-- Data for processing --

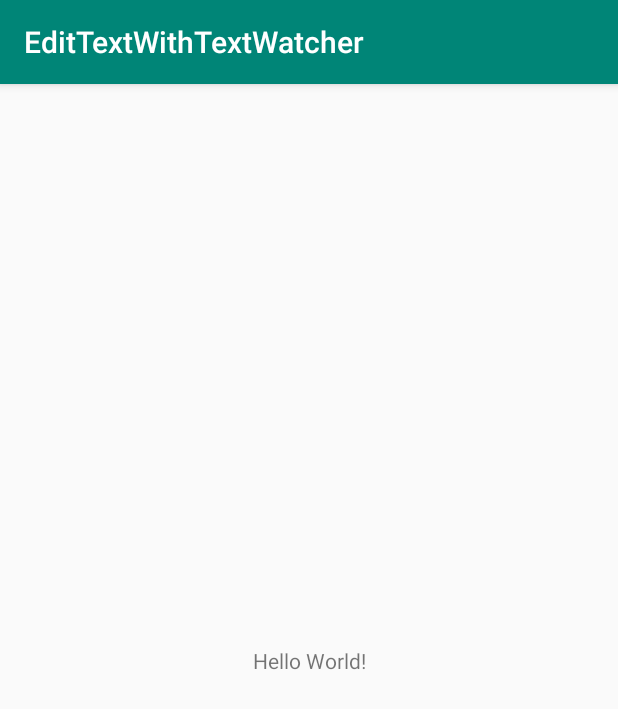
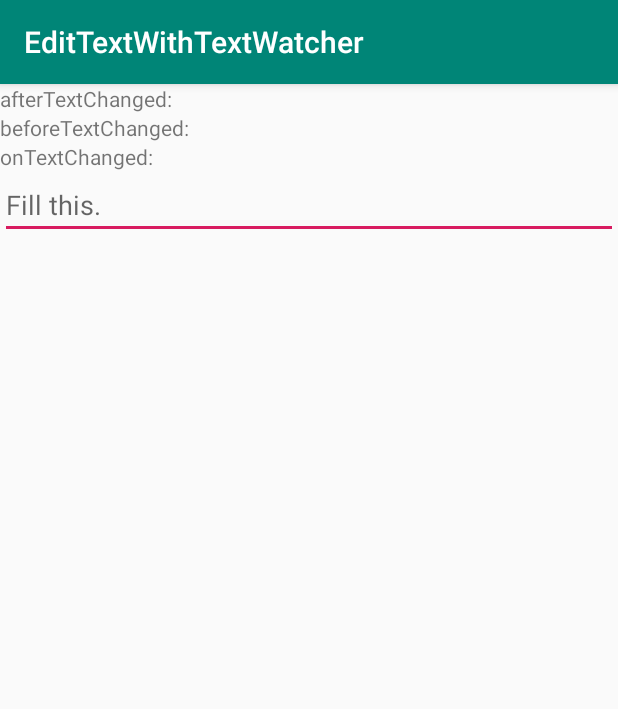
Before and after one commit to senooken/example, an Android app: the screen it shows after launch (MainActivity), on a phone screen of 412 x 824 dp. Shown: the top 709 px of the screen. Run offline under Robolectric (Android 15) with nearby library versions, the phone set to English and light mode, and no system bars.

Commit message:
Add EditTextWithTextWatcher main process

```diff
--- a/Android/EditTextWithTextWatcher/app/src/main/java/jp/senooken/android/edittextwithtextwatcher/MainActivity.java
+++ b/Android/EditTextWithTextWatcher/app/src/main/java/jp/senooken/android/edittextwithtextwatcher/MainActivity.java
@@ -3,6 +3,10 @@ package jp.senooken.android.edittextwithtextwatcher;
 import androidx.appcompat.app.AppCompatActivity;
 
 import android.os.Bundle;
+import android.text.Editable;
+import android.text.TextWatcher;
+import android.widget.EditText;
+import android.widget.TextView;
 
 public class MainActivity extends AppCompatActivity {
 
@@ -10,5 +14,38 @@ public class MainActivity extends AppCompatActivity {
     protected void onCreate(Bundle savedInstanceState) {
         super.onCreate(savedInstanceState);
         setContentView(R.layout.activity_main);
+
+        EditText et = findViewById(R.id.editText);
+        et.addTextChangedListener(new MyTextWatcher());
+    }
+
+    private class MyTextWatcher implements TextWatcher {
+        private final TextView afterTextChanged_ = findViewById(R.id.afterTextChanged);
+        private final TextView beforeTextChanged_ = findViewById(R.id.beforeTextChanged);
+        private final TextView onTextChanged_ = findViewById(R.id.onTextChanged);
+
+        @Override
+        public void afterTextChanged(Editable s) {
+            String input= s.toString();
+            afterTextChanged_.setText(input);
+        }
+
+        @Override
+        public void beforeTextChanged(CharSequence s, int start, int count, int after) {
+            String input= "start=" + start
+                    + ", count=" + count
+                    + ", after=" + after
+                    + ", s=" + s.toString();
+            beforeTextChanged_.setText(input);
+        }
+
+        @Override
+        public void onTextChanged(CharSequence s, int start, int before, int count) {
+            String input= "start=" + start
+                    + ", before=" + before
+                    + ", count=" + count
+                    + ", s=" + s.toString();
+            onTextChanged_.setText(input);
+        }
     }
 }
--- a/Android/EditTextWithTextWatcher/app/src/main/res/layout/activity_main.xml
+++ b/Android/EditTextWithTextWatcher/app/src/main/res/layout/activity_main.xml
@@ -1,18 +1,69 @@
 <?xml version="1.0" encoding="utf-8"?>
-<androidx.constraintlayout.widget.ConstraintLayout xmlns:android="http://schemas.android.com/apk/res/android"
-    xmlns:app="http://schemas.android.com/apk/res-auto"
+<LinearLayout xmlns:android="http://schemas.android.com/apk/res/android"
     xmlns:tools="http://schemas.android.com/tools"
     android:layout_width="match_parent"
     android:layout_height="match_parent"
+    android:orientation="vertical"
     tools:context=".MainActivity">
 
-    <TextView
-        android:layout_width="wrap_content"
+    <LinearLayout
+        android:layout_width="match_parent"
         android:layout_height="wrap_content"
-        android:text="Hello World!"
-        app:layout_constraintBottom_toBottomOf="parent"
-        app:layout_constraintLeft_toLeftOf="parent"
-        app:layout_constraintRight_toRightOf="parent"
-        app:layout_constraintTop_toTopOf="parent" />
+        android:orientation="horizontal">
 
-</androidx.constraintlayout.widget.ConstraintLayout>
+        <TextView
+            android:layout_width="wrap_content"
+            android:layout_height="wrap_content"
+            android:text="@string/afterTextChanged" />
+
+        <TextView
+            android:id="@+id/afterTextChanged"
+            android:layout_width="wrap_content"
+            android:layout_height="wrap_content" />
+    </LinearLayout>
+
+    <LinearLayout
+        android:layout_width="match_parent"
+        android:layout_height="wrap_content"
+        android:orientation="horizontal">
+
+        <TextView
+            android:id="@+id/textView4"
+            android:layout_width="wrap_content"
+            android:layout_height="wrap_content"
+            android:text="@string/beforeTextChanged" />
+
+        <TextView
+            android:id="@+id/beforeTextChanged"
+            android:layout_width="match_parent"
+            android:layout_height="wrap_content" />
+    </LinearLayout>
+
+    <LinearLayout
+        android:layout_width="match_parent"
+        android:layout_height="wrap_content"
+        android:orientation="horizontal">
+
+        <TextView
+            android:id="@+id/textView5"
+            android:layout_width="wrap_content"
+            android:layout_height="wrap_content"
+            android:text="@string/onTextChanged" />
+
+        <TextView
+            android:id="@+id/onTextChanged"
+            android:layout_width="match_parent"
+            android:layout_height="wrap_content" />
+    </LinearLayout>
+
+    <EditText
+        android:id="@+id/editText"
+        android:layout_width="match_parent"
+        android:layout_height="wrap_content"
+        android:autofillHints="number"
+        android:ems="10"
+        android:inputType="number"
+        android:hint="@string/hint"
+        tools:targetApi="o" />
+
+</LinearLayout>
--- a/Android/EditTextWithTextWatcher/app/src/main/res/values/strings.xml
+++ b/Android/EditTextWithTextWatcher/app/src/main/res/values/strings.xml
@@ -1,3 +1,7 @@
 <resources>
     <string name="app_name">EditTextWithTextWatcher</string>
+    <string name="hint">Fill this.</string>
+    <string name="afterTextChanged">afterTextChanged: </string>
+    <string name="beforeTextChanged">beforeTextChanged: </string>
+    <string name="onTextChanged">onTextChanged: </string>
 </resources>
```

-- Activity --
Filter the records above, keeping each line that contains the word "import".

-- Answer below --
 import androidx.appcompat.app.AppCompatActivity;
 import android.os.Bundle;
+import android.text.Editable;
+import android.text.TextWatcher;
+import android.widget.EditText;
+import android.widget.TextView;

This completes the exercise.